Situated around 4,000 miles away from any form of Welsh life, real or mythical, Minnesotan five-piece Cwn Annwn are currently making a suitably noisy racket on the US power metal circuit. Formed in 1997, the independently released Patron Saint is the band’s fourth album (fifth if you include Blood of the Djinn, the lengthy five tracker from 2008) and with any luck, will soon see them propelled towards bigger and better things.
Opening with the robust title track, it’s clear from the outset that vocalist Julie Stelmaszewski is the star of the show here, her vocals soaring dominantly above the jagged riffs of guitarists Neil James and Harry Rostovtsev, and the punchy rhythm section of drummer Jake Stone and bassist Mike Strohkirch.
‘Outlander’ follows next, a dramatic, fast-paced track bristling with sharp riffs, and harbouring a superb chorus. The portentous ‘It Will Come From the Sea’ finds Stelmaszewski not sounding too dissimilar to the late Jill Janus of Huntress, the song backed by some deep, guttural vocals from bassist Strohkirch.
With it’s stabbing, angular riffs, ‘God of Needles’ takes a slightly different direction, sounding more like a fortress of power metal besieged by an army of Djent. Heading back to more familiar territory, ‘Brita’s Vale’ and ‘Course of Obliteration’ sound modern but also contain a clear Iron Maiden influence, the latter owing a debt to sadly defunct Canadian act 3 Inches of Blood while also featuring an instantly memorable chorus.
The downbeat grind of ‘Salient Ground’ is injected with flurries of speed, and a melody not a million miles away from Queensryche’s ‘Eyes of a Stranger’ and ‘Caught Somewhere in Time’ by Iron Maiden, while the fast and thrashy closer ‘Ice From the Sun’ (based on a bizarre, low budget fantasy horror film from 1999) plays a vocal switcheroo, finding Stelmaszewski performing in a strictly backup capacity while Strohkirch takes the lead.

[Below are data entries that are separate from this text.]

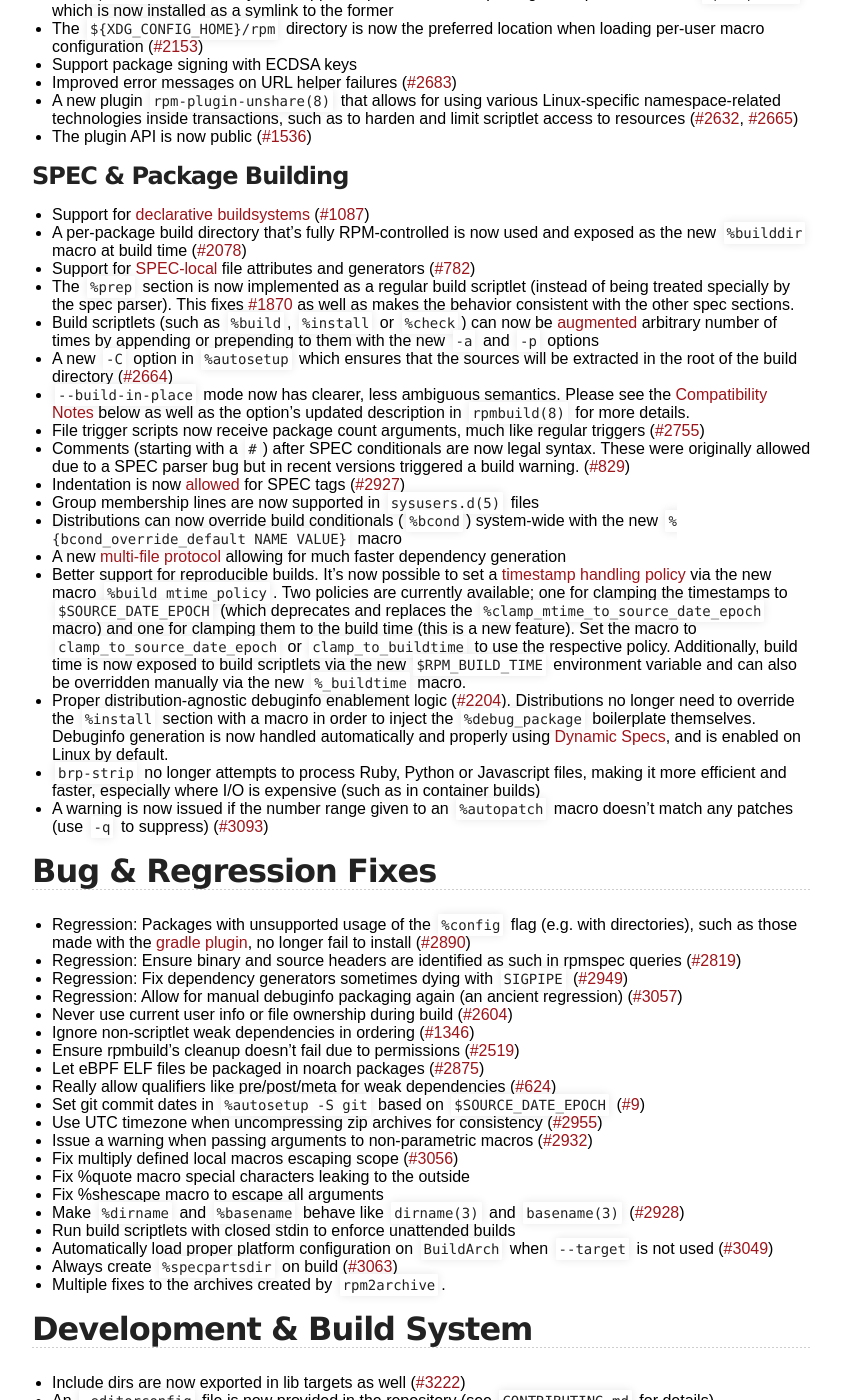
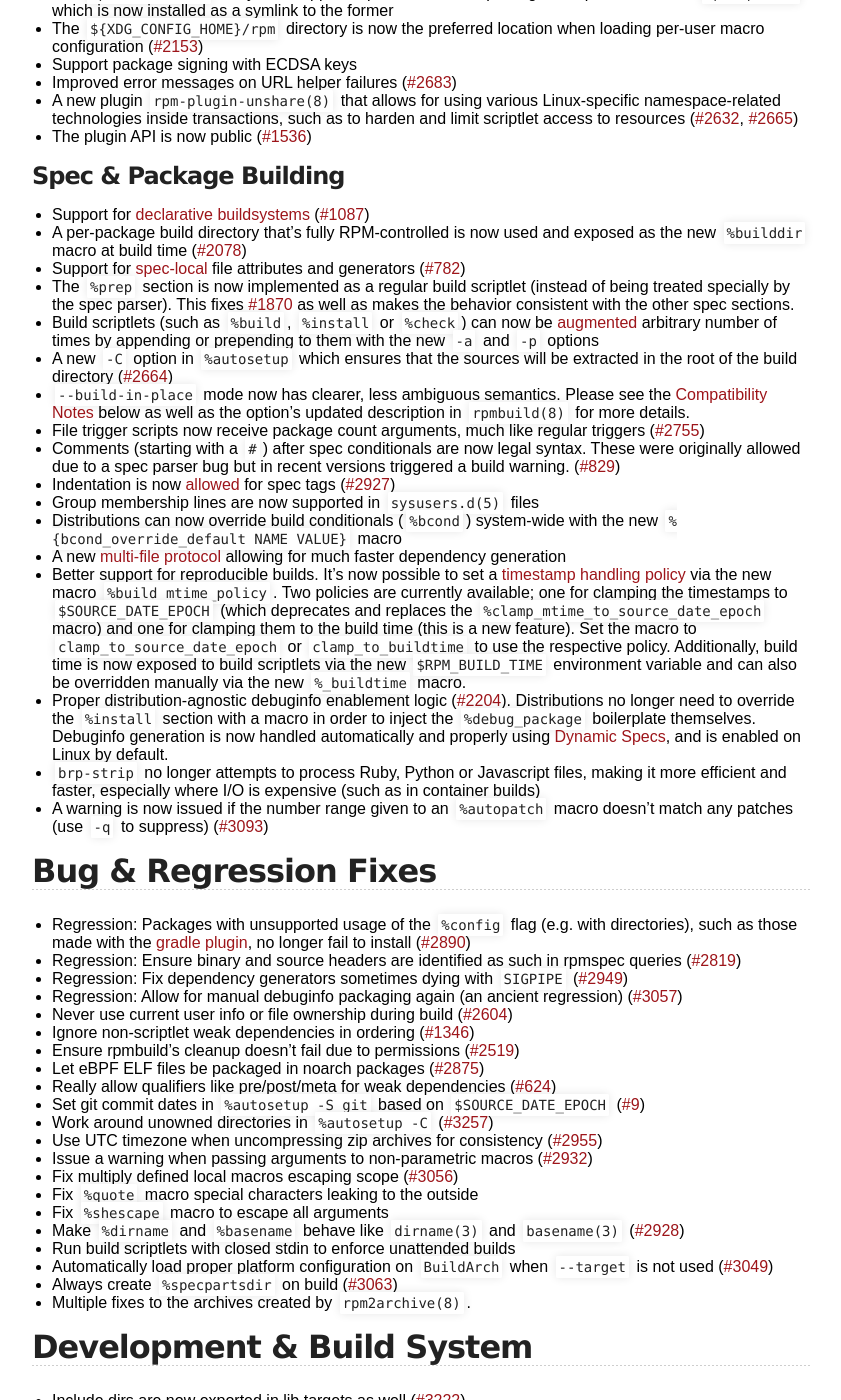
Before and after one commit to rpm-software-management/rpm-web, a Jekyll site: the page built from wiki/Releases/4.20.0.md, in a window 1280 px wide and 1400 px high, scrolled down 606 px. Shown: the whole window, without its empty margins (218-1059 px from the left). Built offline with Jekyll 4.4.1, drawn with Linux system fonts in a browser that asks for light colours; some of the changed text lies outside the part shown.

Commit message:
Minor fixes to 4.20 release notes
- Replace SPEC with Spec/spec (it's not really an acronym)
- Add some missing code fences for commands and keywords (consistency)
- Update the Lua deprecation message with the new rpm.spawn() variant
- Add forgotten entry for #3257

```diff
--- a/wiki/Releases/4.20.0.md
+++ b/wiki/Releases/4.20.0.md
@@ -23,17 +23,17 @@ Last update: 2024-08-30
 * A new plugin `rpm-plugin-unshare(8)` that allows for using various Linux-specific namespace-related technologies inside transactions, such as to harden and limit scriptlet access to resources ([#2632](https://github.com/rpm-software-management/rpm/issues/2632), [#2665](https://github.com/rpm-software-management/rpm/issues/2665))
 * The plugin API is now public ([#1536](https://github.com/rpm-software-management/rpm/issues/1536))
 
-### SPEC & Package Building
+### Spec & Package Building
 * Support for [declarative buildsystems](https://rpm-software-management.github.io/rpm/manual/buildsystem.html) ([#1087](https://github.com/rpm-software-management/rpm/issues/1087))
 * A per-package build directory that's fully RPM-controlled is now used and exposed as the new `%builddir` macro at build time ([#2078](https://github.com/rpm-software-management/rpm/issues/2078))
-* Support for [SPEC-local](https://rpm-software-management.github.io/rpm/manual/dependency_generators.html#using-file-attributes-in-their-own-package) file attributes and generators ([#782](https://github.com/rpm-software-management/rpm/issues/782))
+* Support for [spec-local](https://rpm-software-management.github.io/rpm/manual/dependency_generators.html#using-file-attributes-in-their-own-package) file attributes and generators ([#782](https://github.com/rpm-software-management/rpm/issues/782))
 * The `%prep` section is now implemented as a regular build scriptlet (instead of being treated specially by the spec parser).  This fixes [#1870](https://github.com/rpm-software-management/rpm/issues/1870) as well as makes the behavior consistent with the other spec sections.
 * Build scriptlets (such as `%build`, `%install` or `%check`) can now be [augmented](https://rpm-software-management.github.io/rpm/manual/spec.html#build-scriptlets) arbitrary number of times by appending or prepending to them with the new `-a` and `-p` options
 * A new `-C` option in `%autosetup` which ensures that the sources will be extracted in the root of the build directory ([#2664](https://github.com/rpm-software-management/rpm/issues/2664))
 * `--build-in-place` mode now has clearer, less ambiguous semantics.  Please see the [Compatibility Notes](#compatibility-notes) below as well as the option's updated description in `rpmbuild(8)` for more details.
 * File trigger scripts now receive package count arguments, much like regular triggers ([#2755](https://github.com/rpm-software-management/rpm/issues/2755))
-* Comments (starting with a `#`) after SPEC conditionals are now legal syntax.  These were originally allowed due to a SPEC parser bug but in recent versions triggered a build warning. ([#829](https://github.com/rpm-software-management/rpm/issues/829))
-* Indentation is now [allowed](https://rpm-software-management.github.io/rpm/manual/spec.html#preamble-tags) for SPEC tags ([#2927](https://github.com/rpm-software-management/rpm/issues/2927))
+* Comments (starting with a `#`) after spec conditionals are now legal syntax.  These were originally allowed due to a spec parser bug but in recent versions triggered a build warning. ([#829](https://github.com/rpm-software-management/rpm/issues/829))
+* Indentation is now [allowed](https://rpm-software-management.github.io/rpm/manual/spec.html#preamble-tags) for spec tags ([#2927](https://github.com/rpm-software-management/rpm/issues/2927))
 * Group membership lines are now supported in `sysusers.d(5)` files
 * Distributions can now override build conditionals (`%bcond`) system-wide with the new `%{bcond_override_default NAME VALUE}` macro
 * A new [multi-file protocol](https://rpm-software-management.github.io/rpm/manual/dependency_generators.html#writing-dependency-generators) allowing for much faster dependency generation
@@ -53,16 +53,17 @@ Last update: 2024-08-30
 * Let eBPF ELF files be packaged in noarch packages ([#2875](https://github.com/rpm-software-management/rpm/issues/2875))
 * Really allow qualifiers like pre/post/meta for weak dependencies ([#624](https://github.com/rpm-software-management/rpm/issues/624))
 * Set git commit dates in `%autosetup -S git` based on `$SOURCE_DATE_EPOCH` ([#9](https://pagure.io/fedora-reproducible-builds/project/issue/9))
+* Work around unowned directories in `%autosetup -C` ([#3257](https://github.com/rpm-software-management/rpm/issues/3257))
 * Use UTC timezone when uncompressing zip archives for consistency ([#2955](https://github.com/rpm-software-management/rpm/issues/2875))
 * Issue a warning when passing arguments to non-parametric macros ([#2932](https://github.com/rpm-software-management/rpm/issues/2932))
 * Fix multiply defined local macros escaping scope ([#3056](https://github.com/rpm-software-management/rpm/issues/3056))
-* Fix %quote macro special characters leaking to the outside
-* Fix %shescape macro to escape all arguments
+* Fix `%quote` macro special characters leaking to the outside
+* Fix `%shescape` macro to escape all arguments
 * Make `%dirname` and `%basename` behave like `dirname(3)` and `basename(3)` ([#2928](https://github.com/rpm-software-management/rpm/issues/2928))
 * Run build scriptlets with closed stdin to enforce unattended builds
 * Automatically load proper platform configuration on `BuildArch` when `--target` is not used ([#3049](https://github.com/rpm-software-management/rpm/issues/3049))
 * Always create `%specpartsdir` on build ([#3063](https://github.com/rpm-software-management/rpm/issues/3063))
-* Multiple fixes to the archives created by `rpm2archive`.
+* Multiple fixes to the archives created by `rpm2archive(8)`.
 
 ## Development & Build System
 * Include dirs are now exported in lib targets as well ([#3222](https://github.com/rpm-software-management/rpm/issues/3222))
```
Also changed, not shown: other parts of wiki/Releases/4.20.0.md (+2 -2 lines).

With a lean running time of just under thirty-five minutes, Patron Saint never has the chance to outstay its welcome and is just a great sounding metal album which leaves you wanting more.
7 / 10